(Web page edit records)
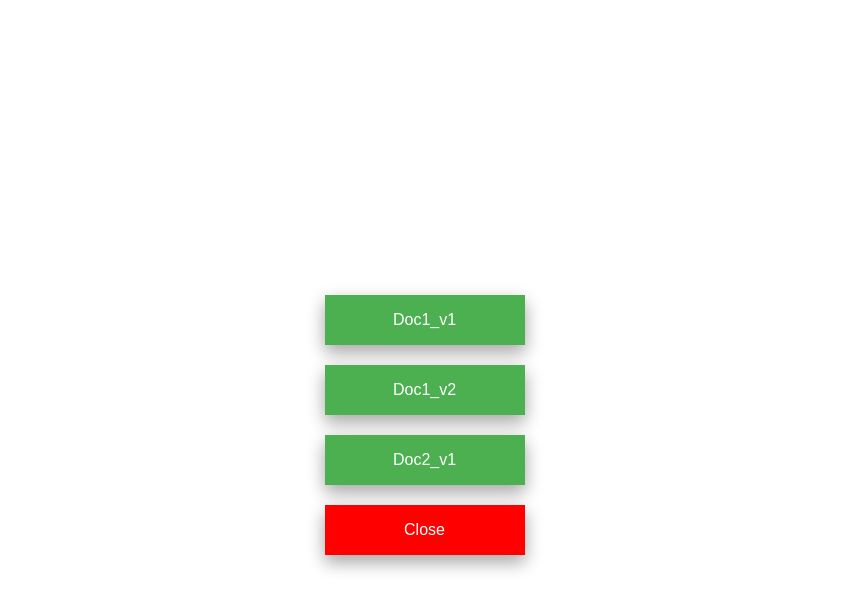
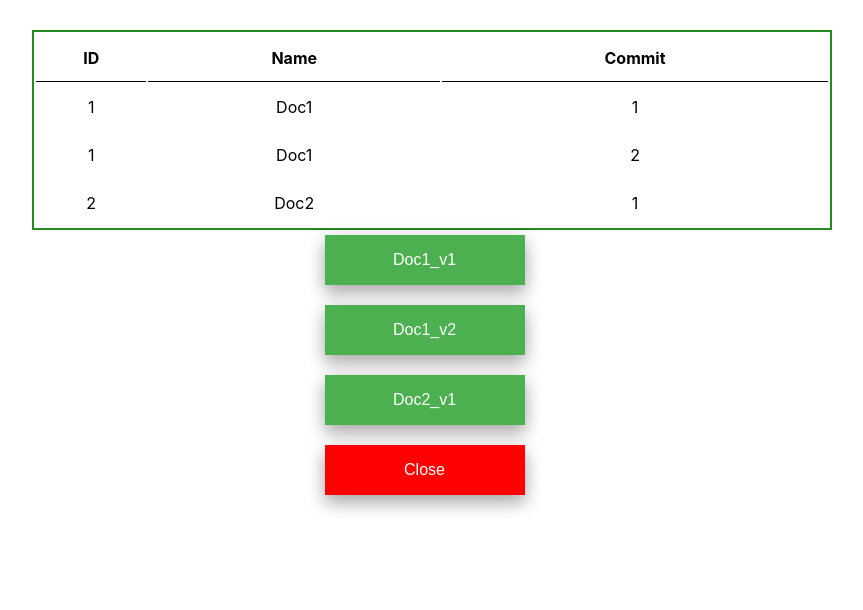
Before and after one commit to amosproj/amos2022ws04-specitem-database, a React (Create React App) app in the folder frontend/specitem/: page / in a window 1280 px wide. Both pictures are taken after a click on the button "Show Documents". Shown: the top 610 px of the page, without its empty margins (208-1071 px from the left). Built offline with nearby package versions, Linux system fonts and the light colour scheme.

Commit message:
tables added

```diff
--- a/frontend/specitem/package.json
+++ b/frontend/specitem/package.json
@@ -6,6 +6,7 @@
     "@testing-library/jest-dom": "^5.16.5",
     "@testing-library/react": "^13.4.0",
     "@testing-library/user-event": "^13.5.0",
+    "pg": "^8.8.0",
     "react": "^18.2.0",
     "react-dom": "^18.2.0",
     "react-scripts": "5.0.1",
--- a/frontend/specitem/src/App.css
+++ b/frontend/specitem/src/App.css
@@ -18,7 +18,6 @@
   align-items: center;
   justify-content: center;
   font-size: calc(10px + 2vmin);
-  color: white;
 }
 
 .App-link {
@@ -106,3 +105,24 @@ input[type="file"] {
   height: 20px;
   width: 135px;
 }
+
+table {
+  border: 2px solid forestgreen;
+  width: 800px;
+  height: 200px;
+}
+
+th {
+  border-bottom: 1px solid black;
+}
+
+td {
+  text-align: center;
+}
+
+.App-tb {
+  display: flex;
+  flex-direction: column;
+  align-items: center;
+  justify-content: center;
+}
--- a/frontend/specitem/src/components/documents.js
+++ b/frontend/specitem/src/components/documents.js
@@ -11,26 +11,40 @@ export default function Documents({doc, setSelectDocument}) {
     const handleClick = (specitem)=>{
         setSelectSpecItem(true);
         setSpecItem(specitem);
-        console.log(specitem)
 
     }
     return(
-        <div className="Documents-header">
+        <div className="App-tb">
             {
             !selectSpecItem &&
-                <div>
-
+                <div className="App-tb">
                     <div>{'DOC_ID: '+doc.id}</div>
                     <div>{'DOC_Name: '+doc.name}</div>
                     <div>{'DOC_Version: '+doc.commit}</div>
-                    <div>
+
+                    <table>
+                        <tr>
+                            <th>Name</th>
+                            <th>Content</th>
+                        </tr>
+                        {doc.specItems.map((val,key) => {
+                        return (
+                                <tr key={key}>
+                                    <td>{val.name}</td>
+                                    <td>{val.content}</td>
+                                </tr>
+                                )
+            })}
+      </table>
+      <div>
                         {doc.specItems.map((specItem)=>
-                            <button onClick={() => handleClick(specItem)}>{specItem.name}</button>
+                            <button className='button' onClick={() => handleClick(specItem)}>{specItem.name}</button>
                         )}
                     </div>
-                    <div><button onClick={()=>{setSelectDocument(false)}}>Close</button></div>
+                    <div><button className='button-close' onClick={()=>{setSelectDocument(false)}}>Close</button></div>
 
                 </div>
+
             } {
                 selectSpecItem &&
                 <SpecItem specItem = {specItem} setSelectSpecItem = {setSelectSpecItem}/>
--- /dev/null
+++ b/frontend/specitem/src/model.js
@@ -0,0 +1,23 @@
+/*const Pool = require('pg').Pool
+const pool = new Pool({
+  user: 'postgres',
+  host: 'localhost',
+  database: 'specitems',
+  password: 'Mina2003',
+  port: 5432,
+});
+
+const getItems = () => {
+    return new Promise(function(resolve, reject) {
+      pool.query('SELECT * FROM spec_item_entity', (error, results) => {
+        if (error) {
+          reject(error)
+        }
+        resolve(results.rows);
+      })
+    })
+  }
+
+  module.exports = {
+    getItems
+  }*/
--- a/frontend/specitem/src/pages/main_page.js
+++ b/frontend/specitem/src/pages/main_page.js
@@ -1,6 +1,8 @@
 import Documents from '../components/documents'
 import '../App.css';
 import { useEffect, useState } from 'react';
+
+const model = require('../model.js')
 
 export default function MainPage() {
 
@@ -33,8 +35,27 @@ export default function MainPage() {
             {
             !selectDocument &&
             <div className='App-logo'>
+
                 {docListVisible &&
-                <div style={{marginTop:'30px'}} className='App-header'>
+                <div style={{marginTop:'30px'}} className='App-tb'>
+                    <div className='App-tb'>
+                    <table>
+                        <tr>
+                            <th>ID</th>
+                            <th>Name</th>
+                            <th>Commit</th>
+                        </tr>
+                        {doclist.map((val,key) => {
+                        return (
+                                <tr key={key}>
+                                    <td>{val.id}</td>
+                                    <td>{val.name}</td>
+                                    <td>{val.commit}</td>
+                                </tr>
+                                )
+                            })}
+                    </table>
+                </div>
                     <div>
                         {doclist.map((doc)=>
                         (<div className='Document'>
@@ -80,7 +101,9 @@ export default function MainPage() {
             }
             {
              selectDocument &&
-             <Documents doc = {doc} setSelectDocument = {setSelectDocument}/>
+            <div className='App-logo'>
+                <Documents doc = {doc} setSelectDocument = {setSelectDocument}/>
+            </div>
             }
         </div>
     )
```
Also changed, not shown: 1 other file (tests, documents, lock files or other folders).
==
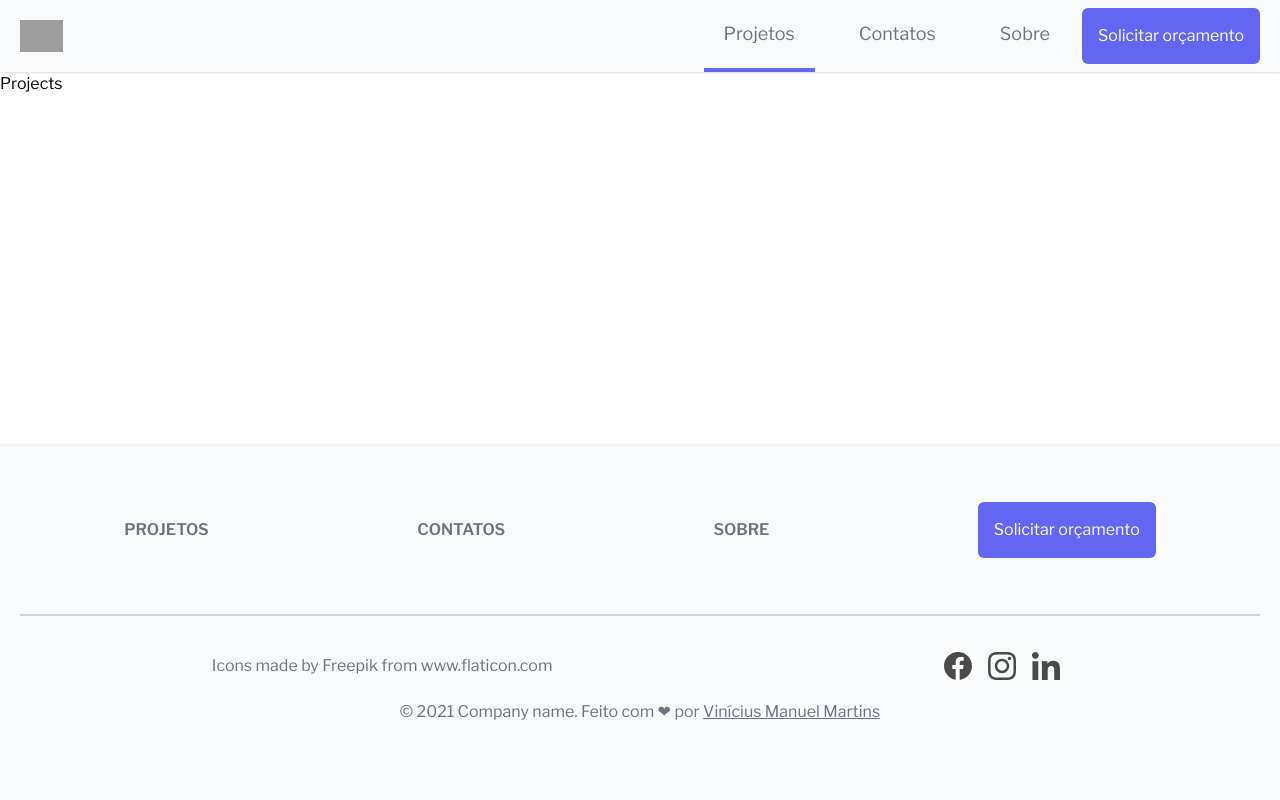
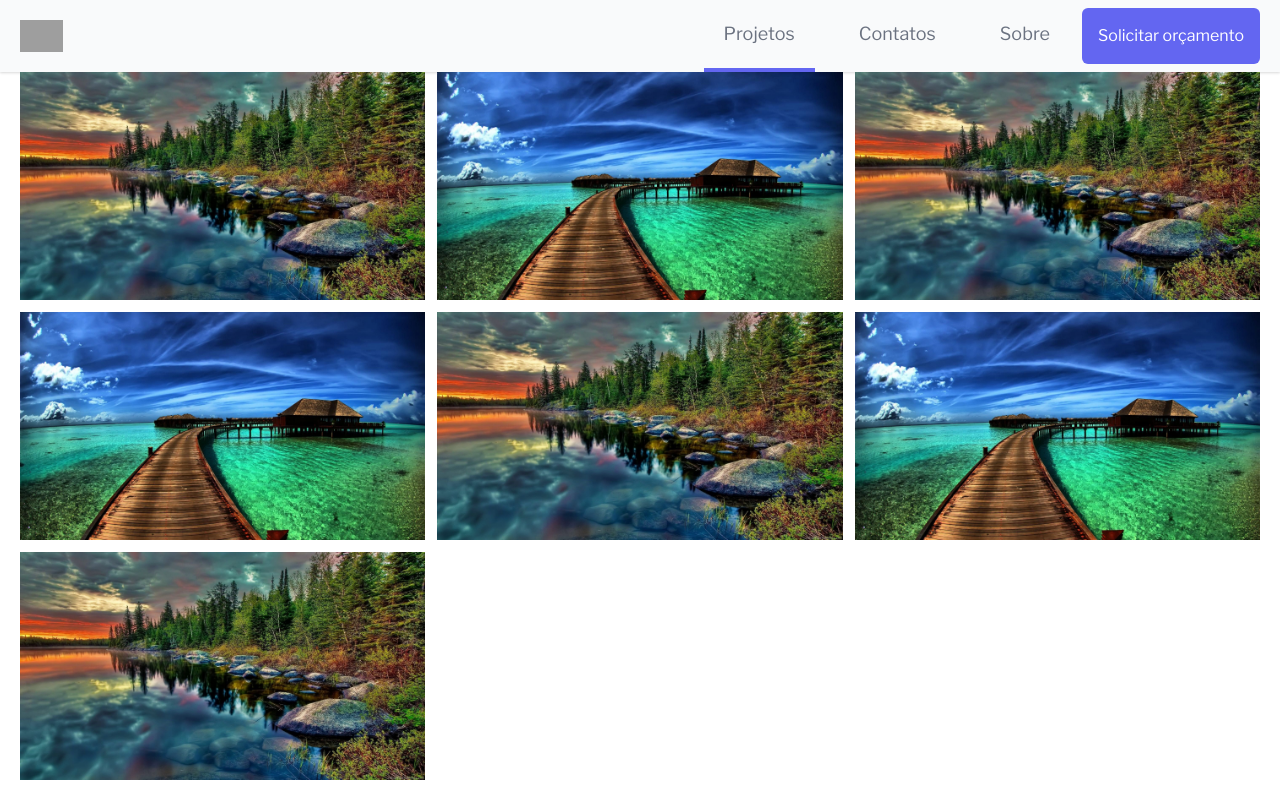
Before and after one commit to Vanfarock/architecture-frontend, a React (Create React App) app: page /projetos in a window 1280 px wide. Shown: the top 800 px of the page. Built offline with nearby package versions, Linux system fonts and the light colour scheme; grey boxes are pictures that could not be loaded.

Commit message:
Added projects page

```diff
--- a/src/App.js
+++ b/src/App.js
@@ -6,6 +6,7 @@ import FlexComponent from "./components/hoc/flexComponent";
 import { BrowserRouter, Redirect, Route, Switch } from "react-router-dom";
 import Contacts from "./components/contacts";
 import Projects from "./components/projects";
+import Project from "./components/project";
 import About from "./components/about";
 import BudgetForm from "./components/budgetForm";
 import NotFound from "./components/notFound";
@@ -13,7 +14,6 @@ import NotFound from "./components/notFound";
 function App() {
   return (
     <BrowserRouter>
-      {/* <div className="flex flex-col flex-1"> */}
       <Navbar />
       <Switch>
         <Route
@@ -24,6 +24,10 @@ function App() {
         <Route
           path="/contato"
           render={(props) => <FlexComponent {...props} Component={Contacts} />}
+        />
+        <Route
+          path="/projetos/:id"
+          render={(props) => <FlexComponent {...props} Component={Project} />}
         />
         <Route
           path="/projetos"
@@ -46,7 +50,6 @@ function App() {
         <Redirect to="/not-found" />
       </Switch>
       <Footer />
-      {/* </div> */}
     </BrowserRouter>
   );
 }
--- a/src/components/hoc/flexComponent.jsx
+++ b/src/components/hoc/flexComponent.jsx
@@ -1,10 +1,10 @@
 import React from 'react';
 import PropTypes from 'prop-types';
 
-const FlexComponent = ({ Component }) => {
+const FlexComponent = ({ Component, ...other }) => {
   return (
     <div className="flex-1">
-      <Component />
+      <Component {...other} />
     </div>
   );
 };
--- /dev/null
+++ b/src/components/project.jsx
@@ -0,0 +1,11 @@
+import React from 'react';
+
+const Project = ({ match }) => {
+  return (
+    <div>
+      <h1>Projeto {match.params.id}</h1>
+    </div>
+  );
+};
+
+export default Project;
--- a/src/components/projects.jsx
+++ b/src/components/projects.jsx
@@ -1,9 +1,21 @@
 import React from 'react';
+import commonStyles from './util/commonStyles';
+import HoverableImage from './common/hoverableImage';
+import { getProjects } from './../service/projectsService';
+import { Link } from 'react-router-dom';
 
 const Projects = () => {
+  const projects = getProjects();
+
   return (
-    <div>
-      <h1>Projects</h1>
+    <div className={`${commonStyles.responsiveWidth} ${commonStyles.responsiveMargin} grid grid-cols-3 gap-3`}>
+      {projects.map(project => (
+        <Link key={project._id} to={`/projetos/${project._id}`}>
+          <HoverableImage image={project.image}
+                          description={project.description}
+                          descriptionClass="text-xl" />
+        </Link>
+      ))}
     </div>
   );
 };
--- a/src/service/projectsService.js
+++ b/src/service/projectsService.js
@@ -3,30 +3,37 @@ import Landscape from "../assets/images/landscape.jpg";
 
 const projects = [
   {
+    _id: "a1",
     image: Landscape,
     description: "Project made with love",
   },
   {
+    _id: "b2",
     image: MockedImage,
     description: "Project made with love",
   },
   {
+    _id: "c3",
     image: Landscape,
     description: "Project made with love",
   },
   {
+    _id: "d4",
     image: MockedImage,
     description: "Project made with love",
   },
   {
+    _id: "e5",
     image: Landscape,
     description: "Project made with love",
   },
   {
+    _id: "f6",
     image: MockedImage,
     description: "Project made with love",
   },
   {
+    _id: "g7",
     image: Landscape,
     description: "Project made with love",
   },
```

*Activity*: Which of the lines above include the string "align"? Pick them out and copy them.

*Response area*:
   align-items: center;
+  text-align: center;
+  align-items: center;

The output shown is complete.